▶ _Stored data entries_
* * * * * * * * *
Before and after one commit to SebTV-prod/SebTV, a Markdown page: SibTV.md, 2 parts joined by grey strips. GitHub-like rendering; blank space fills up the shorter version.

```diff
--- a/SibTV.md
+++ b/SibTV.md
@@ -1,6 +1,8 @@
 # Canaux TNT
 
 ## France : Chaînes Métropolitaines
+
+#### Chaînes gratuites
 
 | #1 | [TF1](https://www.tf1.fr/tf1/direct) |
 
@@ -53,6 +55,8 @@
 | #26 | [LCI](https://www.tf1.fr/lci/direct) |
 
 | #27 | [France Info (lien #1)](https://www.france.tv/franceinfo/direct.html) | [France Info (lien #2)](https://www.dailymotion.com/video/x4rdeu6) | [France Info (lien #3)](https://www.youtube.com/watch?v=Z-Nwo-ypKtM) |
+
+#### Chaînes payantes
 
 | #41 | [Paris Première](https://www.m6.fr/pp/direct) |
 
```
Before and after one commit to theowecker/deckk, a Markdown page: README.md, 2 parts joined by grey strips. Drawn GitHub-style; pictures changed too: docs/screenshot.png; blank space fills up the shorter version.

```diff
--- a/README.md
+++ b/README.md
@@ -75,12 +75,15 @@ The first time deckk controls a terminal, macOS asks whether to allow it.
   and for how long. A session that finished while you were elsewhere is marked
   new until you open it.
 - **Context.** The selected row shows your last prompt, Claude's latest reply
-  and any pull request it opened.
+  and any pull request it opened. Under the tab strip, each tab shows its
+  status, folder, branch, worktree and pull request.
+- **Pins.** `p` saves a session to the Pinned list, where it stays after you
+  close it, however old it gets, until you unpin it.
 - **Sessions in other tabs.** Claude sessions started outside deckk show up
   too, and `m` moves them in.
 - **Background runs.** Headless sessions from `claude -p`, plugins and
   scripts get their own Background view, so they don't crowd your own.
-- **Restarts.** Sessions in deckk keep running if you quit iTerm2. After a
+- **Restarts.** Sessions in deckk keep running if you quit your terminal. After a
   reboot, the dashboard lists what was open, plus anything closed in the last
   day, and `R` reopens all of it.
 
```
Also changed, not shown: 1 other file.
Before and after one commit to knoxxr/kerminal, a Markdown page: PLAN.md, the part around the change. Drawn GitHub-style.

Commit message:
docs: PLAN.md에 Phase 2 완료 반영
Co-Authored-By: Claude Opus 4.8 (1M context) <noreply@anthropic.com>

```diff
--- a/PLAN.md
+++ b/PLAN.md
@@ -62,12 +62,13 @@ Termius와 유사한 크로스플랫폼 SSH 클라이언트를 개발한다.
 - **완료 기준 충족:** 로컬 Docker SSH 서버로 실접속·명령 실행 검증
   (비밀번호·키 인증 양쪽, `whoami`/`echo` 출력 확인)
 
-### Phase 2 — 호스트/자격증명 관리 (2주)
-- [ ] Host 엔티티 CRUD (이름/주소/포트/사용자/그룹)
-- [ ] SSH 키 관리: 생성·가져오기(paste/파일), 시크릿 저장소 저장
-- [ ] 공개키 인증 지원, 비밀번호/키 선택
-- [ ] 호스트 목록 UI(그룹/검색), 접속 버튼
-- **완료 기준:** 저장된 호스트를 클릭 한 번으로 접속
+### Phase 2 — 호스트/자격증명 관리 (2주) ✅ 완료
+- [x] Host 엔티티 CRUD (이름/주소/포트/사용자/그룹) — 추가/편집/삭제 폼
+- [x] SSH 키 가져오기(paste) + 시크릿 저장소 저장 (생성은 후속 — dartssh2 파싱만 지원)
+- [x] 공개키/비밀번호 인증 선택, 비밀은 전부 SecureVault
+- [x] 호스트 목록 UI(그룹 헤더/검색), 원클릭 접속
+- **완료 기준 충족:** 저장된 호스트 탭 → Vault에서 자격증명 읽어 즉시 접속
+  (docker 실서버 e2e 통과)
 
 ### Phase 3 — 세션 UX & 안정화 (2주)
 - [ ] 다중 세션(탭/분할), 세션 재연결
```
* * * * * * * * *
▶ _TRY IT_
Set all of the data down again exactly.

▶ _PROBLEM SOLUTION_
Before and after one commit to SebTV-prod/SebTV, a Markdown page: SibTV.md, 2 parts joined by grey strips. GitHub-like rendering; blank space fills up the shorter version.

```diff
--- a/SibTV.md
+++ b/SibTV.md
@@ -1,6 +1,8 @@
 # Canaux TNT
 
 ## France : Chaînes Métropolitaines
+
+#### Chaînes gratuites
 
 | #1 | [TF1](https://www.tf1.fr/tf1/direct) |
 
@@ -53,6 +55,8 @@
 | #26 | [LCI](https://www.tf1.fr/lci/direct) |
 
 | #27 | [France Info (lien #1)](https://www.france.tv/franceinfo/direct.html) | [France Info (lien #2)](https://www.dailymotion.com/video/x4rdeu6) | [France Info (lien #3)](https://www.youtube.com/watch?v=Z-Nwo-ypKtM) |
+
+#### Chaînes payantes
 
 | #41 | [Paris Première](https://www.m6.fr/pp/direct) |
 
```
Before and after one commit to theowecker/deckk, a Markdown page: README.md, 2 parts joined by grey strips. Drawn GitHub-style; pictures changed too: docs/screenshot.png; blank space fills up the shorter version.

```diff
--- a/README.md
+++ b/README.md
@@ -75,12 +75,15 @@ The first time deckk controls a terminal, macOS asks whether to allow it.
   and for how long. A session that finished while you were elsewhere is marked
   new until you open it.
 - **Context.** The selected row shows your last prompt, Claude's latest reply
-  and any pull request it opened.
+  and any pull request it opened. Under the tab strip, each tab shows its
+  status, folder, branch, worktree and pull request.
+- **Pins.** `p` saves a session to the Pinned list, where it stays after you
+  close it, however old it gets, until you unpin it.
 - **Sessions in other tabs.** Claude sessions started outside deckk show up
   too, and `m` moves them in.
 - **Background runs.** Headless sessions from `claude -p`, plugins and
   scripts get their own Background view, so they don't crowd your own.
-- **Restarts.** Sessions in deckk keep running if you quit iTerm2. After a
+- **Restarts.** Sessions in deckk keep running if you quit your terminal. After a
   reboot, the dashboard lists what was open, plus anything closed in the last
   day, and `R` reopens all of it.
 
```
Also changed, not shown: 1 other file.
Before and after one commit to knoxxr/kerminal, a Markdown page: PLAN.md, the part around the change. Drawn GitHub-style.

Commit message:
docs: PLAN.md에 Phase 2 완료 반영
Co-Authored-By: Claude Opus 4.8 (1M context) <noreply@anthropic.com>

```diff
--- a/PLAN.md
+++ b/PLAN.md
@@ -62,12 +62,13 @@ Termius와 유사한 크로스플랫폼 SSH 클라이언트를 개발한다.
 - **완료 기준 충족:** 로컬 Docker SSH 서버로 실접속·명령 실행 검증
   (비밀번호·키 인증 양쪽, `whoami`/`echo` 출력 확인)
 
-### Phase 2 — 호스트/자격증명 관리 (2주)
-- [ ] Host 엔티티 CRUD (이름/주소/포트/사용자/그룹)
-- [ ] SSH 키 관리: 생성·가져오기(paste/파일), 시크릿 저장소 저장
-- [ ] 공개키 인증 지원, 비밀번호/키 선택
-- [ ] 호스트 목록 UI(그룹/검색), 접속 버튼
-- **완료 기준:** 저장된 호스트를 클릭 한 번으로 접속
+### Phase 2 — 호스트/자격증명 관리 (2주) ✅ 완료
+- [x] Host 엔티티 CRUD (이름/주소/포트/사용자/그룹) — 추가/편집/삭제 폼
+- [x] SSH 키 가져오기(paste) + 시크릿 저장소 저장 (생성은 후속 — dartssh2 파싱만 지원)
+- [x] 공개키/비밀번호 인증 선택, 비밀은 전부 SecureVault
+- [x] 호스트 목록 UI(그룹 헤더/검색), 원클릭 접속
+- **완료 기준 충족:** 저장된 호스트 탭 → Vault에서 자격증명 읽어 즉시 접속
+  (docker 실서버 e2e 통과)
 
 ### Phase 3 — 세션 UX & 안정화 (2주)
 - [ ] 다중 세션(탭/분할), 세션 재연결
```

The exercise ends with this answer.